Frances Wray and her widowed mother live in genteel poverty on Champion Hill -- it's just south of London and still considered a fashionable district in 1922. Unfortunately, Mr. Wray died with substantial debt and the two women are forced to acquire paying guests to sustain their quiet lives without hired help or funds for upkeep of the decaying house. The young, new renters, Leonard and Lilian Barber, take up residence in rooms on the upper floor and soon create a seismic shift in the lives of the homeowners. Frances, in particular, finds herself caught up in a sudden new passion as she watches the tenants, does the chores, and tries to maintain the sparsely furnished spaces where she and her mother languish. While Leonard is at work as an insurance clerk, Frances and Lilian forge a relationship that invariably leads to a crime, an unanticipated challenge, a moral dilemma, and a quandary with implications that mean the difference between being caught in a trap or gaining freedom.

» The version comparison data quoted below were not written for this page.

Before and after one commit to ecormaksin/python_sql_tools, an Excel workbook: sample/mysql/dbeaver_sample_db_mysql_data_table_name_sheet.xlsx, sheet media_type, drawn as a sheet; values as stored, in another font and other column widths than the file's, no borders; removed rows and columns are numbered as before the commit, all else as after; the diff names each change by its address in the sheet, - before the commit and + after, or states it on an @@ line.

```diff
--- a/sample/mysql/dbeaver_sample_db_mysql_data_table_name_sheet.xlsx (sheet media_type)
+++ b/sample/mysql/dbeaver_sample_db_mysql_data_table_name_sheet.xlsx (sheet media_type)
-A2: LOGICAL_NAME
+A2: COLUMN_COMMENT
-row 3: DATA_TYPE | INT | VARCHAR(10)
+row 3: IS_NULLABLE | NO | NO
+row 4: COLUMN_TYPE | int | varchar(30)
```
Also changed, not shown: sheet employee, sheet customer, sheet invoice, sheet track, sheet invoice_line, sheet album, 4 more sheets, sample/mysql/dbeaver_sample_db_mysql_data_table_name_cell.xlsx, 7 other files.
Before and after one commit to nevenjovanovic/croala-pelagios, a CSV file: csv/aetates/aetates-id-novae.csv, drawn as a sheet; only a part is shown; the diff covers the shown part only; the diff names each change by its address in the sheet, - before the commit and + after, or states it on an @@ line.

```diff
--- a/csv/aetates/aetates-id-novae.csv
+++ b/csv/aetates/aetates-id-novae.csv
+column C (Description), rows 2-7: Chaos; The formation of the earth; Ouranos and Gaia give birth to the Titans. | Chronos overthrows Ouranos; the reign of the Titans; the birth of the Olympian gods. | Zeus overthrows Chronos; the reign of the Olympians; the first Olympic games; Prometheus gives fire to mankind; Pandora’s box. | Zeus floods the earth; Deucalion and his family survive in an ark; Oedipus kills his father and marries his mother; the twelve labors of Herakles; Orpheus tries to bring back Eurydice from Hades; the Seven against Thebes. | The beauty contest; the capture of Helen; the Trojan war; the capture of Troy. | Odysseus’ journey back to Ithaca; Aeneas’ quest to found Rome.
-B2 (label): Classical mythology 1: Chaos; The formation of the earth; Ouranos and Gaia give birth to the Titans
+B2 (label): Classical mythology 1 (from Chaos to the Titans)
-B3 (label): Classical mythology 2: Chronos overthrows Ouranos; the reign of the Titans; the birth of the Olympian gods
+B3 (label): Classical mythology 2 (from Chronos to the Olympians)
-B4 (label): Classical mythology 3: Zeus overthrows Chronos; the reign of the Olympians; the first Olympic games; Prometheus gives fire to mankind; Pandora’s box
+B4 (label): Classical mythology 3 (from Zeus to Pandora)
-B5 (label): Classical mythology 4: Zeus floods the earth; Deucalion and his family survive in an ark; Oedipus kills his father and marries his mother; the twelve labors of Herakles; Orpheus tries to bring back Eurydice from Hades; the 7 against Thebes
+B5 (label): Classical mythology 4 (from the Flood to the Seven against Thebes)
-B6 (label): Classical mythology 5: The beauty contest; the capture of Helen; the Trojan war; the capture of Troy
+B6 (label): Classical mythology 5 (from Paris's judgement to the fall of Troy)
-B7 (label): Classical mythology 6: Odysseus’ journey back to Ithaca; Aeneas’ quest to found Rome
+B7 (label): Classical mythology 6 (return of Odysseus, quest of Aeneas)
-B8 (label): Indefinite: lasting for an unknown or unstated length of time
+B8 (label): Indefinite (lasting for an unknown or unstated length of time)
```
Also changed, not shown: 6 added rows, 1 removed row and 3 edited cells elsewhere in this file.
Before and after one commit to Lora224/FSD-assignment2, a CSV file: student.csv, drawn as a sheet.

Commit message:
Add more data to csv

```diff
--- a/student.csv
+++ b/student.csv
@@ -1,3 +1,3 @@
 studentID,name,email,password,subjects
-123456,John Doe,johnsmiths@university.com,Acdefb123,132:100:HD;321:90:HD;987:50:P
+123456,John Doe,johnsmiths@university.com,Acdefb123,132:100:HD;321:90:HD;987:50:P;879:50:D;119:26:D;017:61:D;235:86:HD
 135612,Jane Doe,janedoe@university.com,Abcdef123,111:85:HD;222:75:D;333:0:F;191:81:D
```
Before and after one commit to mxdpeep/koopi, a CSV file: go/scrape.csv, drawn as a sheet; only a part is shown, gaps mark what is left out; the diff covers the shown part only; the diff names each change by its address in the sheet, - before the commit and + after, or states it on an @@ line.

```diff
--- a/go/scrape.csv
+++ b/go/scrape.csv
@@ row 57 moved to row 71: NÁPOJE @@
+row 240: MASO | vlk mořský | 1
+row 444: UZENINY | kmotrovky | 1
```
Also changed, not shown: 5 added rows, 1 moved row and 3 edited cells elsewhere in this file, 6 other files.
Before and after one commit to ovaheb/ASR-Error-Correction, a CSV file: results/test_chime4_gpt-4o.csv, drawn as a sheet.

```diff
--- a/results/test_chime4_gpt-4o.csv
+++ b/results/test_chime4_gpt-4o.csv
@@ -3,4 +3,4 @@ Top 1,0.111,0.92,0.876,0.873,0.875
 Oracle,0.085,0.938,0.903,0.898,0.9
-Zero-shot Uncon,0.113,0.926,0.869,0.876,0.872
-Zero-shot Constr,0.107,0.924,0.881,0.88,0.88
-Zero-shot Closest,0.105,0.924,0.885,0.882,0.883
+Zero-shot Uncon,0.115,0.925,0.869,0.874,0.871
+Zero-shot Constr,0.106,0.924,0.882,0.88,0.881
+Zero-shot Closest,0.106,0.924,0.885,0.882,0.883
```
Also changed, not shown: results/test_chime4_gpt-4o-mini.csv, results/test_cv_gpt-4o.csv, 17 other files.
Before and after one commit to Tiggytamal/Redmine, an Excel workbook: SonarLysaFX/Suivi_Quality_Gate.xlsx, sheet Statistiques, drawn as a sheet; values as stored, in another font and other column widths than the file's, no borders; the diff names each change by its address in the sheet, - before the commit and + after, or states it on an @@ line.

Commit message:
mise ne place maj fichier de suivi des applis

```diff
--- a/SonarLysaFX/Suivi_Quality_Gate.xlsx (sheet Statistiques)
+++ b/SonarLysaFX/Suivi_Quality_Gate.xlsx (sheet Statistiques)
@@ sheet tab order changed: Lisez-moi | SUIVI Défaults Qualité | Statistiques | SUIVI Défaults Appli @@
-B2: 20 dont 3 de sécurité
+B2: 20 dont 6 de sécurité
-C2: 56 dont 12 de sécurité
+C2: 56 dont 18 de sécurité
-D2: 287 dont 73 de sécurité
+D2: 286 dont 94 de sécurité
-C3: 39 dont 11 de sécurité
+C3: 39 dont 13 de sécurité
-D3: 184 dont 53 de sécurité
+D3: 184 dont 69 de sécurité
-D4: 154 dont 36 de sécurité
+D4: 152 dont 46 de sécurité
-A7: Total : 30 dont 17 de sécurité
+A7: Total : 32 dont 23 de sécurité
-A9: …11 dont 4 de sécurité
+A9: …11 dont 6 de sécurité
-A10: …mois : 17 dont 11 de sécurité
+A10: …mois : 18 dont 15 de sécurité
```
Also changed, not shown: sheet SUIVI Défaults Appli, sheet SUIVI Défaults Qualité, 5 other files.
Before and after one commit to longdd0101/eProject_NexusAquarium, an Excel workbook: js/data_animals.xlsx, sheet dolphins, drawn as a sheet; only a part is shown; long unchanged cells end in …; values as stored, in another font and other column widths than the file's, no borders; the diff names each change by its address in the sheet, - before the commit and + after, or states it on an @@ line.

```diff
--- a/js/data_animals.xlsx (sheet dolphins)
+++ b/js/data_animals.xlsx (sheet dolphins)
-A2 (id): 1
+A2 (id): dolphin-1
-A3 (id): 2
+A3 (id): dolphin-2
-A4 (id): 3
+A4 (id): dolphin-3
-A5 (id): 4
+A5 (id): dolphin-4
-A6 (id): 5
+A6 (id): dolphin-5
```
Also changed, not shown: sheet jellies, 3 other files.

I vacillated between a 3 and a 4 rating on this one and settled for 3.5 -- I haven't felt this ambiguous about a novel for quite some time. That said, the slow buildup and the storyline were enough to keep me coming back for more even as I was wishing that Waters would step up the pace of the narrative and move along, stop repeating herself, and get to the end a little faster. That's not to say that I found this tale suspenseful even though I think it is meant to be. It was more like having something continuously dangled nearby but out of reach almost to the point of frustration and annoyance. This was not a mystery, per se, as the reader knows exactly what happened but it takes a slow, infuriating and somewhat exasperating while to get to the climax. The resolution was absolutely fitting even as I was on tenterhooks as I continued reading even faster to see if the author would make that choice.

I've read a couple of this author's other books and always enjoy her unique stories and settings. I'd recommend this to fans of Sarah Waters and those who enjoy a bit of sinister with their afternoon tea.

Complimentary ARC received from publisher for review.